“The market is waiting,” said Peter Schaffrik, global macro strategist at RBC Europe Ltd. “Moves today have been fairly muted. The Fed is clearly on everyone’s mind. The rate hike is a foregone conclusion, so it’s the press conference that’s really relevant.”
What’s on the watch list this week:
The Fed’s quarter-point increase is expected on Wednesday.
The Bank of England, Swiss National Bank, Bank of Japan and Bank Indonesia are expected to keep monetary policies unchanged on Thursday.
The Netherlands’ will go to the polls on March 15.
G20 finance ministers will gather in Germany for a series of meetings.
Here are the main market moves:
India’s NSE Nifty 50 Index surged 1.7 per cent as the market reopened after a public holiday. Prime Minister Narendra Modi’s victory boosted expectations for a continuation of his reform agenda.
Chinese shares traded in Hong Kong climbed 0.6 per cent after surging 1.9 per cent on Monday. Data on industrial production and retail sales showed China’s economy started the year on a firm footing.
The Bloomberg Dollar Spot Index gained 0.2 per cent at 9:55 a.m. in London, up for a second day.
The British pound led losses, weakening by as much as 0.9 per cent before trading 0.8 per cent lower.
The euro slipped 0.1 per cent to $1.0639, following a 0.2 per cent drop Monday.
The Stoxx Europe 600 Index fell 0.2 per cent. Banking stocks retreated, with the sector index falling 0.7 per cent following recent sharp gains made in the wake of the ECB’s meeting last week.

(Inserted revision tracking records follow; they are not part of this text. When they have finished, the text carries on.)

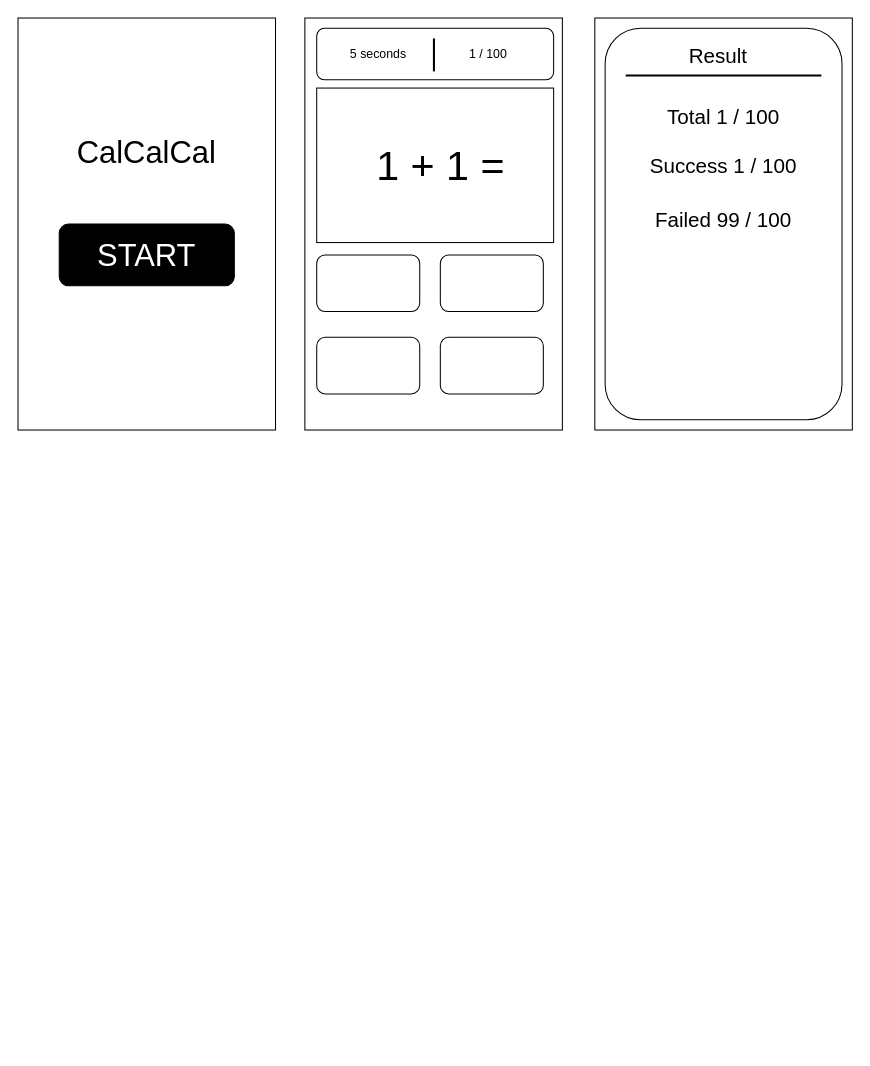
Before: cal.drawio in kshomazirou/calcalcal, a draw.io diagram. Source tidied: cells renumbered, new cells numbered last; positions are measured from the earlier drawing's top-left corner, leaving out a move shared by most shapes. Both pictures are drawn from the tidied source at 103%, with x=0, y=0 at pixel (18, 18).
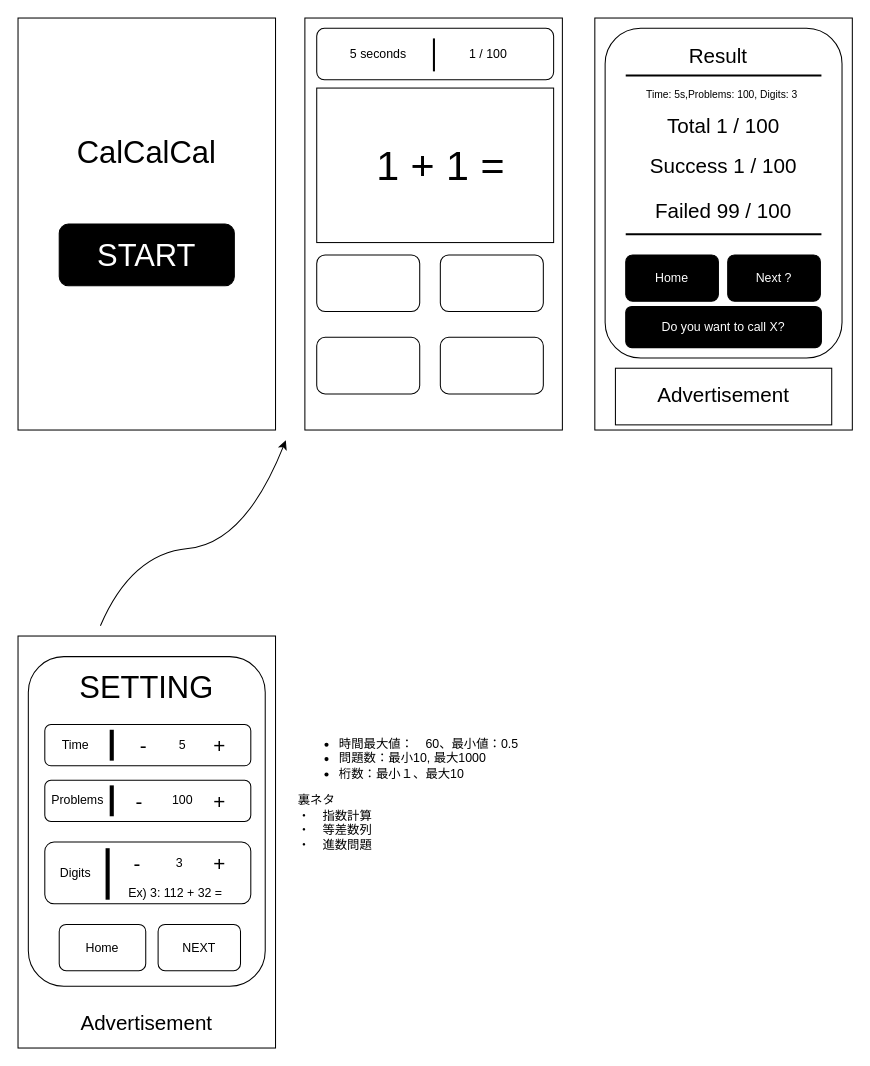
Above is the later version.

Commit message:
cal.drawio を更新します

The edit, as a diff of the source:
```diff
@@
+    <mxCell id="23" style="rounded=1;whiteSpace=wrap;html=1;strokeColor=default;" parent="1" vertex="1">
+      <mxGeometry x="580" y="260" width="200" height="60" as="geometry" />
+    </mxCell>
@@
     <mxCell id="17" style="rounded=1;whiteSpace=wrap;html=1;" parent="1" vertex="1">
-      <mxGeometry x="570" y="10" width="230" height="380" as="geometry" />
+      <mxGeometry x="570" y="10" width="230" height="320" as="geometry" />
     </mxCell>
@@
     <mxCell id="20" value="&lt;span style=&quot;font-size: 20px;&quot;&gt;Total 1 / 100&lt;/span&gt;" style="text;html=1;strokeColor=none;fillColor=none;align=center;verticalAlign=middle;whiteSpace=wrap;rounded=0;" parent="1" vertex="1">
-      <mxGeometry x="590" y="80" width="190" height="30" as="geometry" />
+      <mxGeometry x="590" y="89" width="190" height="30" as="geometry" />
     </mxCell>
@@
     <mxCell id="22" value="&lt;span style=&quot;font-size: 20px;&quot;&gt;Failed 99 / 100&lt;/span&gt;" style="text;html=1;strokeColor=none;fillColor=none;align=center;verticalAlign=middle;whiteSpace=wrap;rounded=0;" parent="1" vertex="1">
-      <mxGeometry x="590" y="180" width="190" height="30" as="geometry" />
+      <mxGeometry x="590" y="172" width="190" height="30" as="geometry" />
     </mxCell>
+    <mxCell id="24" style="rounded=0;whiteSpace=wrap;html=1;" parent="1" vertex="1">
+      <mxGeometry x="580" y="340" width="210" height="55" as="geometry" />
+    </mxCell>
+    <mxCell id="25" value="&lt;font style=&quot;font-size: 20px;&quot;&gt;Advertisement&lt;/font&gt;" style="text;html=1;strokeColor=none;fillColor=none;align=center;verticalAlign=middle;whiteSpace=wrap;rounded=0;" parent="1" vertex="1">
+      <mxGeometry x="580" y="350" width="210" height="30" as="geometry" />
+    </mxCell>
+    <mxCell id="26" style="rounded=1;whiteSpace=wrap;html=1;strokeColor=#000000;fillColor=#000000;" parent="1" vertex="1">
+      <mxGeometry x="590" y="280" width="190" height="40" as="geometry" />
+    </mxCell>
+    <mxCell id="27" value="&lt;font color=&quot;#ffffff&quot;&gt;Do you want to call X?&lt;/font&gt;" style="text;html=1;strokeColor=none;fillColor=none;align=center;verticalAlign=middle;whiteSpace=wrap;rounded=0;" parent="1" vertex="1">
+      <mxGeometry x="590" y="285" width="190" height="30" as="geometry" />
+    </mxCell>
+    <mxCell id="28" style="line;strokeWidth=2;html=1;" parent="1" vertex="1">
+      <mxGeometry x="590" y="205" width="190" height="10" as="geometry" />
+    </mxCell>
+    <mxCell id="29" style="rounded=1;whiteSpace=wrap;html=1;fillColor=#000000;" parent="1" vertex="1">
+      <mxGeometry x="590" y="230" width="90" height="45" as="geometry" />
+    </mxCell>
+    <mxCell id="30" style="rounded=1;whiteSpace=wrap;html=1;fillColor=#000000;" parent="1" vertex="1">
+      <mxGeometry x="689" y="230" width="90" height="45" as="geometry" />
+    </mxCell>
+    <mxCell id="31" value="&lt;font color=&quot;#ffffff&quot;&gt;Home&lt;/font&gt;" style="text;html=1;strokeColor=none;fillColor=none;align=center;verticalAlign=middle;whiteSpace=wrap;rounded=0;" parent="1" vertex="1">
+      <mxGeometry x="590" y="237.5" width="90" height="30" as="geometry" />
+    </mxCell>
+    <mxCell id="32" value="&lt;font color=&quot;#ffffff&quot;&gt;Next ?&lt;/font&gt;" style="text;html=1;strokeColor=none;fillColor=none;align=center;verticalAlign=middle;whiteSpace=wrap;rounded=0;" parent="1" vertex="1">
+      <mxGeometry x="689" y="237.5" width="90" height="30" as="geometry" />
+    </mxCell>
+    <mxCell id="33" style="curved=1;endArrow=classic;html=1;rounded=0;" parent="1" edge="1">
+      <mxGeometry relative="1" as="geometry">
+        <mxPoint x="80" y="590" as="sourcePoint" />
+        <mxPoint x="260" y="410" as="targetPoint" />
+        <Array as="points">
+          <mxPoint x="110" y="520" />
+          <mxPoint x="220" y="510" />
+        </Array>
+      </mxGeometry>
+    </mxCell>
+    <mxCell id="34" style="rounded=0;whiteSpace=wrap;html=1;" parent="1" vertex="1">
+      <mxGeometry y="600" width="250" height="400" as="geometry" />
+    </mxCell>
+    <mxCell id="35" style="rounded=1;whiteSpace=wrap;html=1;" parent="1" vertex="1">
+      <mxGeometry x="10" y="620" width="230" height="320" as="geometry" />
+    </mxCell>
+    <mxCell id="36" value="&lt;span style=&quot;font-size: 30px;&quot;&gt;SETTING&lt;/span&gt;" style="text;html=1;strokeColor=none;fillColor=none;align=center;verticalAlign=middle;whiteSpace=wrap;rounded=0;" parent="1" vertex="1">
+      <mxGeometry x="10" y="630" width="230" height="40" as="geometry" />
+    </mxCell>
+    <mxCell id="37" style="rounded=1;whiteSpace=wrap;html=1;" parent="1" vertex="1">
+      <mxGeometry x="26" y="686" width="200" height="40" as="geometry" />
+    </mxCell>
+    <mxCell id="38" value="Time" style="text;html=1;strokeColor=none;fillColor=none;align=center;verticalAlign=middle;whiteSpace=wrap;rounded=0;" parent="1" vertex="1">
+      <mxGeometry x="26" y="691" width="60" height="30" as="geometry" />
+    </mxCell>
+    <mxCell id="39" value="&lt;font style=&quot;font-size: 20px;&quot;&gt;-&lt;/font&gt;" style="text;html=1;strokeColor=none;fillColor=none;align=center;verticalAlign=middle;whiteSpace=wrap;rounded=0;" parent="1" vertex="1">
+      <mxGeometry x="92" y="691" width="60" height="30" as="geometry" />
+    </mxCell>
+    <mxCell id="40" style="line;strokeWidth=4;direction=south;html=1;perimeter=backbonePerimeter;" parent="1" vertex="1">
+      <mxGeometry x="86" y="691" width="10" height="30" as="geometry" />
+    </mxCell>
+    <mxCell id="41" value="&lt;span style=&quot;font-size: 20px;&quot;&gt;+&lt;/span&gt;" style="text;html=1;strokeColor=none;fillColor=none;align=center;verticalAlign=middle;whiteSpace=wrap;rounded=0;" parent="1" vertex="1">
+      <mxGeometry x="166" y="691" width="60" height="30" as="geometry" />
+    </mxCell>
+    <mxCell id="42" value="5" style="text;html=1;strokeColor=none;fillColor=none;align=center;verticalAlign=middle;whiteSpace=wrap;rounded=0;" parent="1" vertex="1">
+      <mxGeometry x="130" y="691" width="60" height="30" as="geometry" />
+    </mxCell>
+    <mxCell id="43" style="rounded=1;whiteSpace=wrap;html=1;" parent="1" vertex="1">
+      <mxGeometry x="26" y="740" width="200" height="40" as="geometry" />
+    </mxCell>
+    <mxCell id="44" style="rounded=1;whiteSpace=wrap;html=1;" parent="1" vertex="1">
+      <mxGeometry x="26" y="800" width="200" height="60" as="geometry" />
+    </mxCell>
+    <mxCell id="45" value="Problems" style="text;html=1;strokeColor=none;fillColor=none;align=center;verticalAlign=middle;whiteSpace=wrap;rounded=0;" parent="1" vertex="1">
+      <mxGeometry x="28" y="745" width="60" height="30" as="geometry" />
+    </mxCell>
+    <mxCell id="46" style="line;strokeWidth=4;direction=south;html=1;perimeter=backbonePerimeter;" parent="1" vertex="1">
+      <mxGeometry x="86" y="745" width="10" height="30" as="geometry" />
+    </mxCell>
+    <mxCell id="47" style="line;strokeWidth=4;direction=south;html=1;perimeter=backbonePerimeter;" parent="1" vertex="1">
+      <mxGeometry x="82" y="806" width="10" height="50" as="geometry" />
+    </mxCell>
+    <mxCell id="48" value="&lt;font style=&quot;font-size: 20px;&quot;&gt;-&lt;/font&gt;" style="text;html=1;strokeColor=none;fillColor=none;align=center;verticalAlign=middle;whiteSpace=wrap;rounded=0;" parent="1" vertex="1">
+      <mxGeometry x="88" y="745" width="60" height="30" as="geometry" />
+    </mxCell>
+    <mxCell id="49" value="&lt;span style=&quot;font-size: 20px;&quot;&gt;+&lt;/span&gt;" style="text;html=1;strokeColor=none;fillColor=none;align=center;verticalAlign=middle;whiteSpace=wrap;rounded=0;" parent="1" vertex="1">
+      <mxGeometry x="166" y="745" width="60" height="30" as="geometry" />
+    </mxCell>
+    <mxCell id="50" value="100" style="text;html=1;strokeColor=none;fillColor=none;align=center;verticalAlign=middle;whiteSpace=wrap;rounded=0;" parent="1" vertex="1">
+      <mxGeometry x="130" y="745" width="60" height="30" as="geometry" />
+    </mxCell>
+    <mxCell id="51" value="Digits" style="text;html=1;strokeColor=none;fillColor=none;align=center;verticalAlign=middle;whiteSpace=wrap;rounded=0;" parent="1" vertex="1">
+      <mxGeometry x="26" y="815" width="60" height="30" as="geometry" />
+    </mxCell>
+    <mxCell id="52" value="&lt;font style=&quot;font-size: 20px;&quot;&gt;-&lt;/font&gt;" style="text;html=1;strokeColor=none;fillColor=none;align=center;verticalAlign=middle;whiteSpace=wrap;rounded=0;" parent="1" vertex="1">
+      <mxGeometry x="86" y="806" width="60" height="30" as="geometry" />
+    </mxCell>
+    <mxCell id="53" value="&lt;span style=&quot;font-size: 20px;&quot;&gt;+&lt;/span&gt;" style="text;html=1;strokeColor=none;fillColor=none;align=center;verticalAlign=middle;whiteSpace=wrap;rounded=0;" parent="1" vertex="1">
+      <mxGeometry x="166" y="806" width="60" height="30" as="geometry" />
+    </mxCell>
+    <mxCell id="54" value="3" style="text;html=1;strokeColor=none;fillColor=none;align=center;verticalAlign=middle;whiteSpace=wrap;rounded=0;" parent="1" vertex="1">
+      <mxGeometry x="127" y="806" width="60" height="30" as="geometry" />
+    </mxCell>
+    <mxCell id="55" value="Ex) 3: 112 + 32 =" style="text;html=1;strokeColor=none;fillColor=none;align=center;verticalAlign=middle;whiteSpace=wrap;rounded=0;" parent="1" vertex="1">
+      <mxGeometry x="86" y="840" width="134" height="20" as="geometry" />
+    </mxCell>
+    <mxCell id="56" style="rounded=1;whiteSpace=wrap;html=1;" parent="1" vertex="1">
+      <mxGeometry x="40" y="880" width="84" height="45" as="geometry" />
+    </mxCell>
+    <mxCell id="57" style="rounded=1;whiteSpace=wrap;html=1;" parent="1" vertex="1">
+      <mxGeometry x="136" y="880" width="80" height="45" as="geometry" />
+    </mxCell>
+    <mxCell id="58" value="Home" style="text;html=1;strokeColor=none;fillColor=none;align=center;verticalAlign=middle;whiteSpace=wrap;rounded=0;" parent="1" vertex="1">
+      <mxGeometry x="42" y="887.5" width="80" height="30" as="geometry" />
+    </mxCell>
+    <mxCell id="59" value="NEXT" style="text;html=1;strokeColor=none;fillColor=none;align=center;verticalAlign=middle;whiteSpace=wrap;rounded=0;" parent="1" vertex="1">
+      <mxGeometry x="136" y="887.5" width="80" height="30" as="geometry" />
+    </mxCell>
+    <mxCell id="60" value="&lt;font style=&quot;font-size: 20px;&quot;&gt;Advertisement&lt;/font&gt;" style="text;html=1;strokeColor=none;fillColor=none;align=center;verticalAlign=middle;whiteSpace=wrap;rounded=0;" parent="1" vertex="1">
+      <mxGeometry x="20" y="960" width="210" height="30" as="geometry" />
+    </mxCell>
+    <mxCell id="61" value="&lt;ul&gt;&lt;li&gt;時間最大値：　60、最小値：0.5&lt;/li&gt;&lt;li&gt;問題数：最小10, 最大1000&lt;/li&gt;&lt;li&gt;桁数：最小１、最大10&lt;/li&gt;&lt;/ul&gt;&lt;div&gt;裏ネタ&lt;/div&gt;&lt;div&gt;・　指数計算&lt;br&gt;&lt;/div&gt;&lt;div&gt;・　等差数列&lt;/div&gt;&lt;div&gt;・　進数問題&lt;/div&gt;&lt;div&gt;&lt;br&gt;&lt;/div&gt;" style="text;strokeColor=none;fillColor=none;html=1;whiteSpace=wrap;verticalAlign=middle;overflow=hidden;" parent="1" vertex="1">
+      <mxGeometry x="270" y="600" width="260" height="310" as="geometry" />
+    </mxCell>
+    <mxCell id="62" value="&lt;font style=&quot;font-size: 10px;&quot;&gt;Time: 5s,Problems: 100, Digits: 3&amp;nbsp;&lt;/font&gt;" style="text;html=1;strokeColor=none;fillColor=none;align=center;verticalAlign=middle;whiteSpace=wrap;rounded=0;" parent="1" vertex="1">
+      <mxGeometry x="590" y="59" width="190" height="30" as="geometry" />
+    </mxCell>
```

The U.K.’s FTSE 100 slightly outperformed overall, gaining 0.2 per cent as the pound dropped.
Futures on the S&P 500 Index slipped 0.1 per cent after the benchmark gauge ended Monday virtually unchanged.
German bonds opened lower, weighed by a late slide in U.S. Treasuries, attributed to large corporate issuance. German 10-year yields broke above 0.5 per cent before recovering.
Peripheral bonds are steady. The Netherlands is selling €2.275-billion in five-year bonds ahead of tomorrow’s parliamentary elections.
Oil traded near a three-month low as U.S. crude stockpiles were seen rising for a 10th week, but West Texas Intermediate managed to add 0.4 per cent to $48.61 a barrel.
Aluminum led a decline in industrial metals, falling 0.5 per cent to $1,871.50 a metric ton as China, the largest producer, increased output to a record.
Gold was little changed at $1,203.72 an ounce as investors prepared to assess the tone of the Fed’s commentary.Report Typo/Error